Now the spring constellations were nearly set and summer's were getting pretty high. Seeing was not quite great when I started, but per forecast by 1am it was good enough to start pushing limits. I have two lists for such occasions: a Short Period list of physical doubles with <80-year periods which I am trying to track over the next many years to try to detect change, and a "Sweet Spot" list, which are doubles of 8th-9th mag with very close separations which are well suited for splits with the 20-inch scope -- the stars are not too bright to cause too much diffraction but bright enough for airy disks to show. Most of the latter are physical but the periods are >80-years, so I may or may not notice change, but they are good for challenge pairs.
This morning I have the feeling of having come back from some great adventure, seeing things few have seen, a kind of glow from the experience about me. That could just be feeling overtired, but it's a good feeling to have.
KUI 66 AB: 178; 445x: Light orange-yellow A, when it settles with seeing there is a persistent very faint point within the shifting diffraction, <1", large delta mag. There are 36 measures in the WDS since 1936 discovery, but the nature of the pair is uncertain because there is no parallax data for the secondary star.
14h 14m 50.85s +10° 06' 02.2" P.A. 111.00 sep 0.8 mag 5.44,8.43 Sp K1III dist. 81.23 pc (264.97 l.y.)
BU 612 AB: 508; 1067x: Lightest orange, notched elongation to snowman at best moments. Burnham discovered in 1878 with the Dearborn 18.5-inch, and in 1899 wrote: "It was very soon apparent from the measures that this was a binary system in rapid motion. In the twenty years covered by the measures, the companion has passed over an arc of 175-degrees. Glasenapp…has computed an orbit from which he finds a period of 30.00 years....This represents the observations as well as could be desired, but evidently the arc was too short for any very accurate determination, and even now widely differing apparent orbits will satisfy the observed positions equally. It is probably that the measures of the next ten years will furnish sufficient data for an orbit which shall substantially correct." In the period since, there have been many measures, and a grade 1 Definitive orbit is established. WDS lists it as physical with a 22.46-year period, currently at 0.1 but will widen to 0.3" by 2030 -- I can hope for a clean split by then.

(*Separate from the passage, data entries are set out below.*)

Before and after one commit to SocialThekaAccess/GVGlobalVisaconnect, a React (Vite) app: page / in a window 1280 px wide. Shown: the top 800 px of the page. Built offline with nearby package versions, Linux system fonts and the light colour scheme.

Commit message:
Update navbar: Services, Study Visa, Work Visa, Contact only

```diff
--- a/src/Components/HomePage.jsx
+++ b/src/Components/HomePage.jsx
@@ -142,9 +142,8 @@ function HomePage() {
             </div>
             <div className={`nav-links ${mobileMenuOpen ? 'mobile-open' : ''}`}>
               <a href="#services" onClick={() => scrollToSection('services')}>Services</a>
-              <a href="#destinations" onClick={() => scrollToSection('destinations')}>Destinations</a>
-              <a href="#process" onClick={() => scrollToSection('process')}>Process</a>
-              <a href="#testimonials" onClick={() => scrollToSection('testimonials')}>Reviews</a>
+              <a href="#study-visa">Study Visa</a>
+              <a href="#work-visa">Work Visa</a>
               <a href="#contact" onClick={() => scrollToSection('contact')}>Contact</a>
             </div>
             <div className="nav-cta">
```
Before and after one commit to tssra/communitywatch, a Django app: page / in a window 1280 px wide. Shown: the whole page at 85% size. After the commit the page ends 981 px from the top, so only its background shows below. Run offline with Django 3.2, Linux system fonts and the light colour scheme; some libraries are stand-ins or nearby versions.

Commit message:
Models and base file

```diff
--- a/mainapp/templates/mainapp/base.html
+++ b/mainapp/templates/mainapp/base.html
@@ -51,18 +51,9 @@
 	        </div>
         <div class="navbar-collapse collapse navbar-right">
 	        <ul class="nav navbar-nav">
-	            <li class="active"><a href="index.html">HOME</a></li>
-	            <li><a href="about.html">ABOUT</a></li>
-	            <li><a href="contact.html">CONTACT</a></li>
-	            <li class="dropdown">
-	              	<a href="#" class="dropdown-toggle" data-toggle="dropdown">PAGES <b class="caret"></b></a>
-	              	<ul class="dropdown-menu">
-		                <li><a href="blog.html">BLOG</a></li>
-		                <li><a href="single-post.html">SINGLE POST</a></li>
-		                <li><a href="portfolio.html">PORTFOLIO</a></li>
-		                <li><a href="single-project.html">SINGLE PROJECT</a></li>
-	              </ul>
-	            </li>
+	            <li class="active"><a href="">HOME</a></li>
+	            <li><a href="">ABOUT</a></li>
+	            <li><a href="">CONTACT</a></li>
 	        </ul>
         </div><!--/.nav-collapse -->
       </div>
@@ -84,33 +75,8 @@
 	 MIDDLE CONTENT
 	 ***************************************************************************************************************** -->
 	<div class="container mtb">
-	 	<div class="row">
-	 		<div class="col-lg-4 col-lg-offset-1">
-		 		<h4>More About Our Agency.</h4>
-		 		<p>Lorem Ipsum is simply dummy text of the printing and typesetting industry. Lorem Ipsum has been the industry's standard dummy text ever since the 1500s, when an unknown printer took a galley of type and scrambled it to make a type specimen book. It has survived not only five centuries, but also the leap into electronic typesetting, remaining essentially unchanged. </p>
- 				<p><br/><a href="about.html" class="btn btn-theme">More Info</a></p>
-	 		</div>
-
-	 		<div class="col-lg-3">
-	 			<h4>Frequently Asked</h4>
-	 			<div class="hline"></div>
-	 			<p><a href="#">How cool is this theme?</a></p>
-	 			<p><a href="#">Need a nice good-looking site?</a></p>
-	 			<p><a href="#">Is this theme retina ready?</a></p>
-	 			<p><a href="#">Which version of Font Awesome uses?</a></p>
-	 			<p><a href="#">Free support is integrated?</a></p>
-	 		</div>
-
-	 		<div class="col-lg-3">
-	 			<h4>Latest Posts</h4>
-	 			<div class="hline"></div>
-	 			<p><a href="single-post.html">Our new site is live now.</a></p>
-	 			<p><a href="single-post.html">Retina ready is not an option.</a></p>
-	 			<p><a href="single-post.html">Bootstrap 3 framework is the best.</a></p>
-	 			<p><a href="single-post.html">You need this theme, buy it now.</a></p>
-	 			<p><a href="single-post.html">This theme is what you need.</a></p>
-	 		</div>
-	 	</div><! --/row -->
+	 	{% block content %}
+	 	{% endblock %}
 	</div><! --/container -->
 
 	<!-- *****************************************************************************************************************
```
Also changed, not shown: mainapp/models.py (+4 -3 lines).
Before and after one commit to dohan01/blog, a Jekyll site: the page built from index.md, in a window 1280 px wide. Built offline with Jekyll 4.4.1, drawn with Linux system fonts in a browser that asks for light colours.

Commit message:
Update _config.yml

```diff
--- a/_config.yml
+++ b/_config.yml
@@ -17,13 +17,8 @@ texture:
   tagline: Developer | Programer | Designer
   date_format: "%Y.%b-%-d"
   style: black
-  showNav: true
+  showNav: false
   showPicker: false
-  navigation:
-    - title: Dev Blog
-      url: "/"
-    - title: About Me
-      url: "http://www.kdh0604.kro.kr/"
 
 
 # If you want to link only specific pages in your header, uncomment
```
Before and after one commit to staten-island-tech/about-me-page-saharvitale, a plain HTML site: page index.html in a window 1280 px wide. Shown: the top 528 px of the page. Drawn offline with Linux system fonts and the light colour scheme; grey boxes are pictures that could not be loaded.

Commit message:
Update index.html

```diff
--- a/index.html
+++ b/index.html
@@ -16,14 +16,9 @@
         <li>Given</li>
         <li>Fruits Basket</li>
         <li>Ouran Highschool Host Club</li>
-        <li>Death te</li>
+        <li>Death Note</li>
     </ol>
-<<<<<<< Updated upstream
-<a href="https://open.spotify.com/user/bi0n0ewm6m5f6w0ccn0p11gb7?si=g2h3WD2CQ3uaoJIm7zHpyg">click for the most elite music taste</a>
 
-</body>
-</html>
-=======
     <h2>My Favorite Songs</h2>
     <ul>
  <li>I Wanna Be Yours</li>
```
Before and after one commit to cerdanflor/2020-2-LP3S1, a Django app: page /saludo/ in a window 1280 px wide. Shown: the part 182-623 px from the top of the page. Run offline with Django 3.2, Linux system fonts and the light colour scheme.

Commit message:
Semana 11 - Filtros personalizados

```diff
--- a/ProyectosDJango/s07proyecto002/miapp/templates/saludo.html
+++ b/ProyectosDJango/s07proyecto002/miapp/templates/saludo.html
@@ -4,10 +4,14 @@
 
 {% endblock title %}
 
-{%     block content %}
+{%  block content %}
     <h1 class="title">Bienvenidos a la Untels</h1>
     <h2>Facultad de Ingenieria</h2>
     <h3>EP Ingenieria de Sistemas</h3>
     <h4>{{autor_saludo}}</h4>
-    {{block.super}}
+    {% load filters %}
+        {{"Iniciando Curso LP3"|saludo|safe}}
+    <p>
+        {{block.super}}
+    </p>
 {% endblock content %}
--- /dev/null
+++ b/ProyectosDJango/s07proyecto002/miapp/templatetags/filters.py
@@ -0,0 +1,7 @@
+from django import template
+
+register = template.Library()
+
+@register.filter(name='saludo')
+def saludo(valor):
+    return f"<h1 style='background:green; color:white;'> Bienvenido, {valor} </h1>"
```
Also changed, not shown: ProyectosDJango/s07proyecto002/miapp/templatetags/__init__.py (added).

13h 39m 34.68s +10° 44' 46.7" P.A. 49.20 sep 0.1 mag 6.35,6.47 Sp F1V dist. 59.99 pc (195.69 l.y.)
13h 32m 51.02s +34° 54' 25.8" P.A. 227.60 sep 0.3 mag 7.27,8.08 Sp A6III dist. 147.93 pc (482.55 l.y.)
HU 644 AB: 508; 533x: Quite perfect star images, light orange stars, nearly 2 delta mag, well separated, PA northwest. Grade 2, physical, 48.776-year period. It has a slightly out of round orbit from our perspective, near it's periastron now and will widen to an easy 1.584" by 2030.
13h 19m 45.58s +47° 46' 41.1" P.A. 287.90 sep 0.3 mag 9.11,9.87 Sp M2V dist. 10.71 pc (34.94 l.y.)
15h 39m 02.60s +25° 44' 47.0" P.A. 150.40 sep 0.24 mag 9.15,9.04 Sp G5 dist. 106.04 pc (345.9 l.y.)
15h 30m 44.95s +38° 09' 48.7" P.A. 189.70 sep 0.257 mag 9.23,9.73 Sp G5 dist. 243.31 pc (793.68 l.y.)